House Mouse, Mus musculus

The House Mouse, which is probably the most well-known rodent, is found state-wide in Tennessee.

Description:  A small rodent with an elongated snout, protruding, black eyes, large ears, and a scaly tail that is mostly hairless and about one-half the body length.   Their short fur is grayish-brown on the back and is slightly lighter on the belly.  The tail is slightly darker above and lighter below.

Length:  5.0 - 8.1 inches
  2.4 - 4.0 inches
0 .4 - 0.8 inches
0.5 - 1.0 ounces

Similar Species:   All 3 deermice have a sharp contrast between their white under parts and their upper fur color.
 •Meadow Jumping Mouse has a much longer tail, longer hind feet, and yellowish sides.
 •Eastern Harvest Mouse usually has a dark stripe down the center of the back, but can only be separated positively by analysis of dental formulas.

Habitat:  The House Mouse occurs in a variety of habitats, but is usually found among houses, barns, and buildings. They can also be found in old fields, grain fields, fencerows, weedy roadsides, and woodlots.

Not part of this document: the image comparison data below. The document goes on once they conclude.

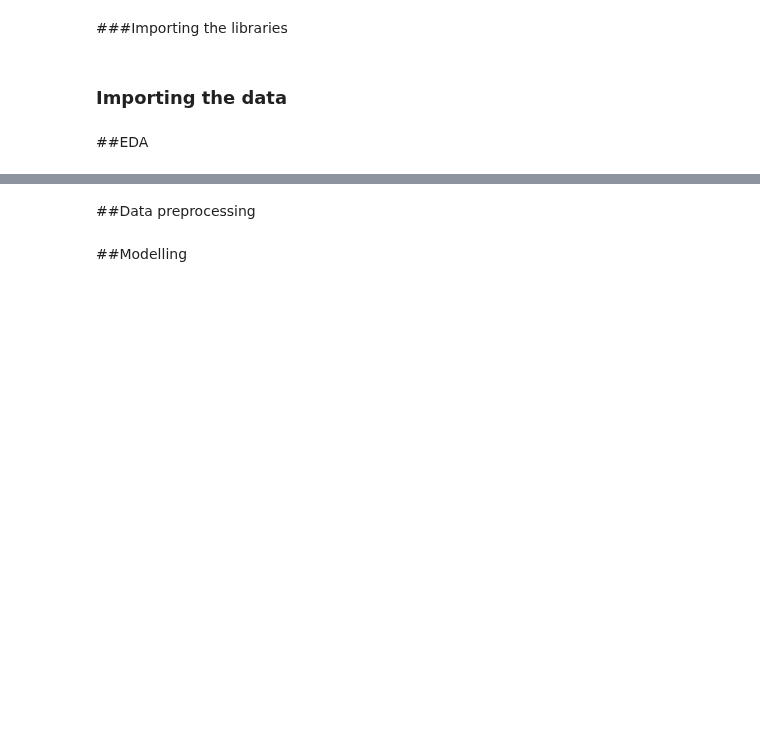
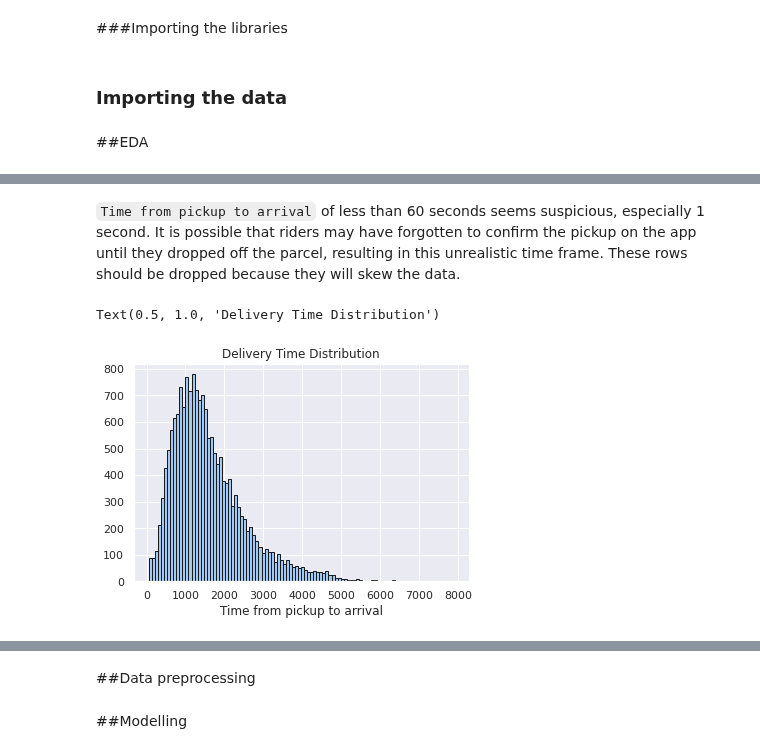
Before and after one commit to monicafar147/logistics-challenge, a Jupyter notebook: cleaned.ipynb, the cells around one changed output, grey strips where cells are left out. Cells and saved outputs as stored; diff of their text form; code cells hidden in the pictures; blank space fills up the shorter version.

```diff
--- a/cleaned.ipynb
+++ b/cleaned.ipynb
@@ -48,0 +104,13 @@ riders = pd.read_csv('https://raw.githubusercontent.com/monicafar147/regression-
+# %% [markdown]
+`Time from pickup to arrival` of less than 60 seconds seems suspicious, especially 1 second. It is possible that riders may have forgotten to confirm the pickup on the app until they dropped off the parcel, resulting in this unrealistic time frame. These rows should be dropped because they will skew the data.
+# %%
+# Dropping rows where delivery time is less than 60s
+orders = train[train['Time from Pickup to Arrival'] > 60]
+
+# Plotting the new target variable distribution
+plt.hist(orders['Time from Pickup to Arrival'], bins = 100, edgecolor = 'k')
+plt.xlabel('Time from pickup to arrival')
+plt.title('Delivery Time Distribution')
+# %% [output]
+Text(0.5, 1.0, 'Delivery Time Distribution')
+[figure, added]
```
Also changed, not shown: parts of 30 cells of this notebook.
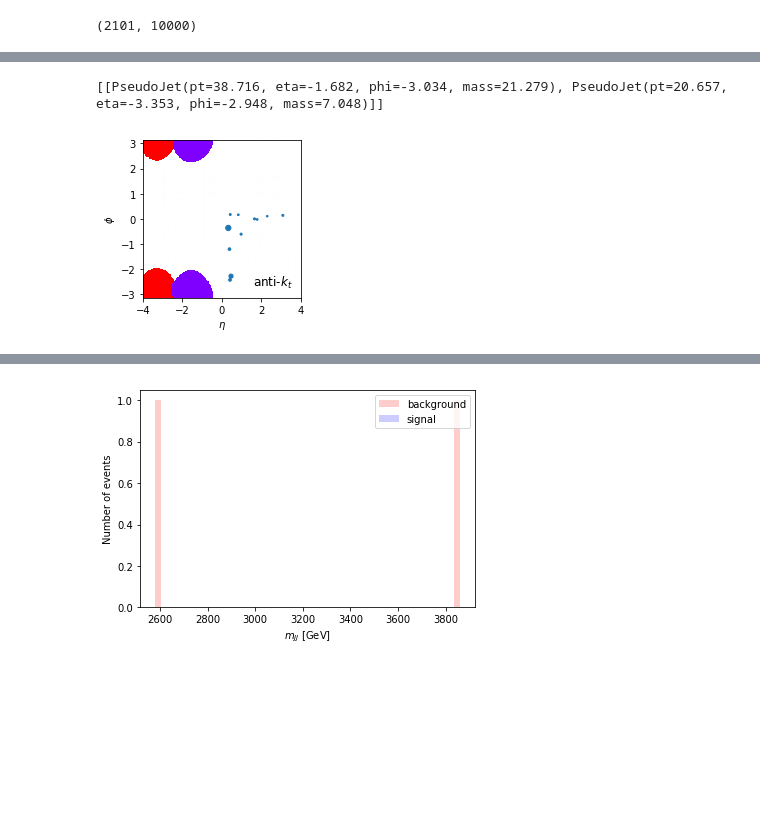
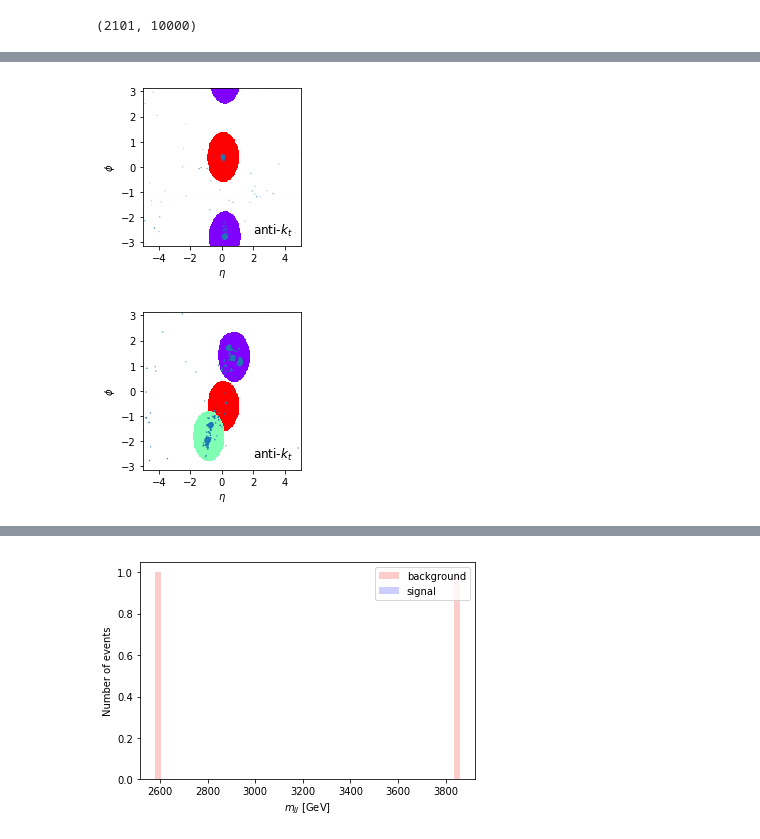
Before and after one commit to maxxrichard/LHCOlympics2020, a Jupyter notebook: notebook/LHCOlympics2020_pyjetexample.ipynb, the cells around one changed output, grey strips where cells are left out. Saved outputs shown, nothing was run; the diff lists cells and outputs as text; code cells hidden in the pictures; blank space fills up the shorter version.

```diff
--- a/notebook/LHCOlympics2020_pyjetexample.ipynb
+++ b/notebook/LHCOlympics2020_pyjetexample.ipynb
@@ -160,7 +151,3 @@ def getJet(alljets, index):
-# %%
-print(all_largeRjets['background'])
-# %% [output]
-[[PseudoJet(pt=38.716, eta=-1.682, phi=-3.034, mass=21.279), PseudoJet(pt=20.657, eta=-3.353, phi=-2.948, mass=7.048)]]
 # %%
 from matplotlib.pyplot import cm
 from matplotlib.colors import LinearSegmentedColormap
@@ -182,35 +169,35 @@ def plot_jet_area(all_hadrons_ghost = all_hadrons_ghost, all_largeRjets_ghost =
         constit = jet.constituents_array()
         jetarea, _, _ = np.histogram2d(constit['eta'], constit['phi'],
                                        bins=(eta_edges, phi_edges))
         area += (jetarea > 0) * (ijet + 1)
 
     # plot all areas
     ax.imshow(np.ma.masked_where(area == 0, area).T, cmap=cmap,
               extent=extent, aspect=(eta_max - eta_min) / (2*np.pi),
               interpolation='none', origin='lower')
 
     # overlay original event
     particles = all_hadrons_ghost[mytype][ievt]
 #     print('particles', len(particles), particles['eta'], particles['phi'])
 #     print('event',len(event))
     ax.scatter(particles['eta'], particles['phi'], s=30 * particles['pT'] / particles['pT'].max())
     ax.set_xlim(extent[:2])
     ax.set_ylim(extent[2:])
     ax.set_ylabel(r'$\phi$')
     ax.set_xlabel(r'$\eta$')
 
     ax.text(0.95, 0.05, r'anti-$k_t$',
         verticalalignment='bottom', horizontalalignment='right',
         transform=ax.transAxes,
         fontsize=12)
 
     fig.subplots_adjust(hspace=0)
     plt.setp([a.get_yticklabels() for a in fig.axes[1:]], visible=False)
     fig.tight_layout()
 
-# print(len(all_hadrons_ghost['background'][0]), len(all_largeRjets_ghost['background'][0]), len(constituents_array))
-# print(len(all_hadrons['background'][0]), len(all_largeRjets['background'][0]))
-plot_jet_area(all_hadrons_ghost = all_hadrons_ghost, all_largeRjets_ghost = all_largeRjets_ghost, mytype = 'background', ievt = 0)
-# plot_jet_area(all_hadrons_ghost = all_hadrons, all_largeRjets_ghost = all_largeRjets, mytype = 'background', ievt = 0)
+for mytype in ['background','signal']:
+    for ievt in range(len(all_largeRjets_ghost[mytype])):
+        plot_jet_area(all_hadrons_ghost = all_hadrons_ghost, all_largeRjets_ghost = all_largeRjets_ghost, mytype = mytype, ievt = ievt)
 # %% [output]
-[figure, old version]
+[figure, new version]
+[figure, added]
```
Also changed, not shown: parts of 5 cells of this notebook.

Diet:  Omnivorous, but prefers grains, seeds, leaves, stems, and roots. They also eat insects, human food, and carrion.

Breeding information:  House Mice can breed throughout the year, but they mostly produce young from spring through fall.   Females are pregnant 19-21 days before delivering 2-13 (usually 5-7) young.   They are very prolific and may produce as many as 14 litters per year, although 5-10 litters is normal.   The young develop fur by 10 days old and are weaned by 3 weeks.

Status in Tennessee:  The House Mouse needs no protection as it is quite common. They can also produce a considerable amount of damage to property and foods.

Fun Facts:
•House Mice can pass through openings as small as ½ inch in diameter.
•They are highly migratory, especially if environmental conditions become unfavorable.

Best places to see in Tennessee:  Houses, sheds, or farm buildings.